> _TASK DETAILS_: The records sit below. Return every line in them that holds the word "tokonya".

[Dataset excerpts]
◆ ◆ ◆ ◆ ◆ ◆ ◆

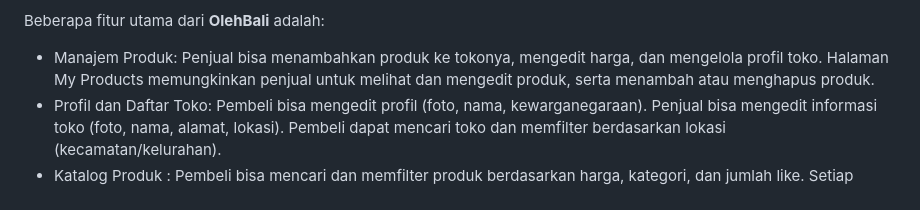
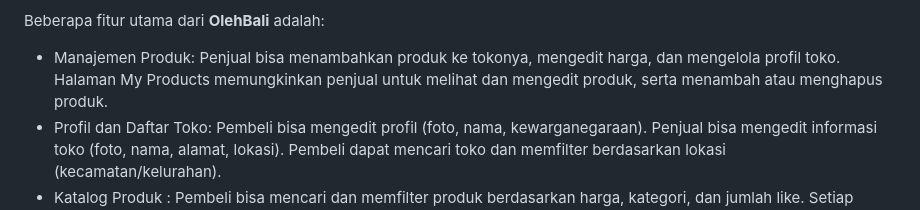
Before and after one commit to B11-PBP-2024/oleh-bali, a Markdown page: README.md, the part around the change. GitHub-like rendering; folded sections open.

```diff
--- a/README.md
+++ b/README.md
@@ -20,7 +20,7 @@ Bali, khususnya Denpasar dan sekitarnya, selalu menjadi tujuan wisata favorit, b
 **OlehBali** adalah platform digital yang mempermudah wisatawan dalam menemukan dan membeli oleh-oleh khas Indonesia yang berada di Denpasar. Melalui fitur-fitur yang user-friendly, wisatawan dapat menelusuri berbagai pilihan souvenir yang dihasilkan langsung oleh pengrajin lokal. Dengan begitu, setiap produk yang ditawarkan bukan hanya barang, tapi juga mencerminkan nilai budaya dan tradisi Indonesia.
 
 Beberapa fitur utama dari **OlehBali** adalah:
-- Manajem Produk: Penjual bisa menambahkan produk ke tokonya, mengedit harga, dan mengelola profil toko. Halaman My Products memungkinkan penjual untuk melihat dan mengedit produk, serta menambah atau menghapus produk.
+- Manajemen Produk: Penjual bisa menambahkan produk ke tokonya, mengedit harga, dan mengelola profil toko. Halaman My Products memungkinkan penjual untuk melihat dan mengedit produk, serta menambah atau menghapus produk.
 - Profil dan Daftar Toko: Pembeli bisa mengedit profil (foto, nama, kewarganegaraan). Penjual bisa mengedit informasi toko (foto, nama, alamat, lokasi). Pembeli dapat mencari toko dan memfilter berdasarkan lokasi (kecamatan/kelurahan).
 - Katalog Produk : Pembeli bisa mencari dan memfilter produk berdasarkan harga, kategori, dan jumlah like. Setiap produk memiliki halaman detail dengan opsi like, wishlist, dan review. Pada fitur ini, calon pembeli bisa melihat daftar toko yang menjual suatu produk.
 - Wishlist: Pembeli bisa menambah produk ke wishlist, melihat total harga range dari item wishlist, dan menghapus item yang tidak diinginkan.
```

◆ ◆ ◆ ◆ ◆ ◆ ◆

> _ANSWER SPACE_:
-- Manajem Produk: Penjual bisa menambahkan produk ke tokonya, mengedit harga, dan mengelola profil toko. Halaman My Products memungkinkan penjual untuk melihat dan mengedit produk, serta menambah atau menghapus produk.
+- Manajemen Produk: Penjual bisa menambahkan produk ke tokonya, mengedit harga, dan mengelola profil toko. Halaman My Products memungkinkan penjual untuk melihat dan mengedit produk, serta menambah atau menghapus produk.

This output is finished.